Waking up to the sounds of the call to prayer combined with the loud mules at 5am was endured on both day two and three of the hike. Burdened with 3-litre water pouches and the blazing sun, we set off on our third day trekking and spent the day chatting and laughing at each other’s complaints, which soon came to a halt after seeing even more remarkable views from the summit. At the end of the day we were welcomed by a viridescent opening amongst the trees, next to a stream of fresh spring water, which turned out to be our final campsite before returning to a mountainside gíte after a final day of trekking.
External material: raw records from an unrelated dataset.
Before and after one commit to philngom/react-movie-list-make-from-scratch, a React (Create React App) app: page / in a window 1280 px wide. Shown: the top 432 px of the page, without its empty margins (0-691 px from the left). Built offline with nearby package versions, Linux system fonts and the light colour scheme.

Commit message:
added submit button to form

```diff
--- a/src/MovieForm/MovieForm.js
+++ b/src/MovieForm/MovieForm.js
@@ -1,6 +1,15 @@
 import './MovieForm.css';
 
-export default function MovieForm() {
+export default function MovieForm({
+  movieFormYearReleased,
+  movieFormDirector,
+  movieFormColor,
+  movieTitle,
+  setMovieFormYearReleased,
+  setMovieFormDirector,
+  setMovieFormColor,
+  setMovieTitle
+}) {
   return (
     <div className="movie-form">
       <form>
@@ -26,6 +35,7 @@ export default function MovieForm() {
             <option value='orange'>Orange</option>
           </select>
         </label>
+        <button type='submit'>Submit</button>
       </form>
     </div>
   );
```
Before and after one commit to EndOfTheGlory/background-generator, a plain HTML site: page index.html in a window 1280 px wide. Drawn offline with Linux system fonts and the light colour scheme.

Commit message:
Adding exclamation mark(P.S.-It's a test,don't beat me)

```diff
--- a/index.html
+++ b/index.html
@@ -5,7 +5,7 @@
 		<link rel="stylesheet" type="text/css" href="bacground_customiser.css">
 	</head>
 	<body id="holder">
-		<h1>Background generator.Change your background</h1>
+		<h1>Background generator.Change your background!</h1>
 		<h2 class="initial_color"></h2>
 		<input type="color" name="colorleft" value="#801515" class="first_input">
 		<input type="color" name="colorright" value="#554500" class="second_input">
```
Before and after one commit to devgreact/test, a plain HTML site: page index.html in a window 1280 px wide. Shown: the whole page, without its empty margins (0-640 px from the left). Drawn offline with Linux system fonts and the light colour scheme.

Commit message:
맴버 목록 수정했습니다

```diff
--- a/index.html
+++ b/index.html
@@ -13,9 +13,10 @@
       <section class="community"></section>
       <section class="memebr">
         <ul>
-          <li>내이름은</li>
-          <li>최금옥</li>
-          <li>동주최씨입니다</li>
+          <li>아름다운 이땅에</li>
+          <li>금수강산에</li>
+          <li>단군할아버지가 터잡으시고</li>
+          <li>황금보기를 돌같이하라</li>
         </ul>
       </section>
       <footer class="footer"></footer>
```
Although relieved to finish four days of physical strain, the last night of our hike was overtaken by chats about the trip so far and how proud we were of each other, sharing our sentimental ups and downs with the group.

Emotions were high when leaving our guide on the 12th day of the trip, who had kept us all going through the toughest sections of the mountains. However, soon enough we were greeted by the cooler (but by no means cold) breeze of the seaside town – Essaouira. Here, we enjoyed the rest and recuperation section of the trip; spending time at the beach, enjoying crepes and souvenir shopping, whilst quickly learning the art of bartering – a strong element of market culture. We spent some remaining group budget on a more expensive Moroccan meal, which became one of the groups’ favourites, and the walk back through the streets to our hotel was joined by kittens and dogs on every corner. For the final component we returned to Marrakech to test out our new bartering skills in the souks, visiting incredible tombs and palaces tiled with the most intricate patterns.

To conclude our trip, we visited the first women’s history museum, in the heart of the Marrakech Medina. We ate our final meal on a rooftop restaurant overlooking the glistening market lights and busy nightlife, before expressing and reminiscing on our highlights of the trip together. Tears were shed on the same hotel roof that we started the trip on, and even though we were pleased to be able to reunite with family soon, the disappointment of leaving the once in a lifetime experience behind was evident in all of us. The journey home began in the early hours of Thursday morning and though expected to be home by late afternoon, a three hour delay was met with group-wide grumbles and the excuse of spending our final money on food for the wait ahead.

Stepping back onto the school grounds, embraced by smiling family and friends, was inevitably one of the most emotional parts of the trip. But the bustle of storytelling blended in with goodbyes and thanks to Carly, Ross and Dan who joined us on one of the most memorable trips we will ever undergo.

Upon reflection, on behalf of the whole group, I can say the memories made will be taken with us through every experience for the rest of our lives. Take a look at some of our pictures HERE.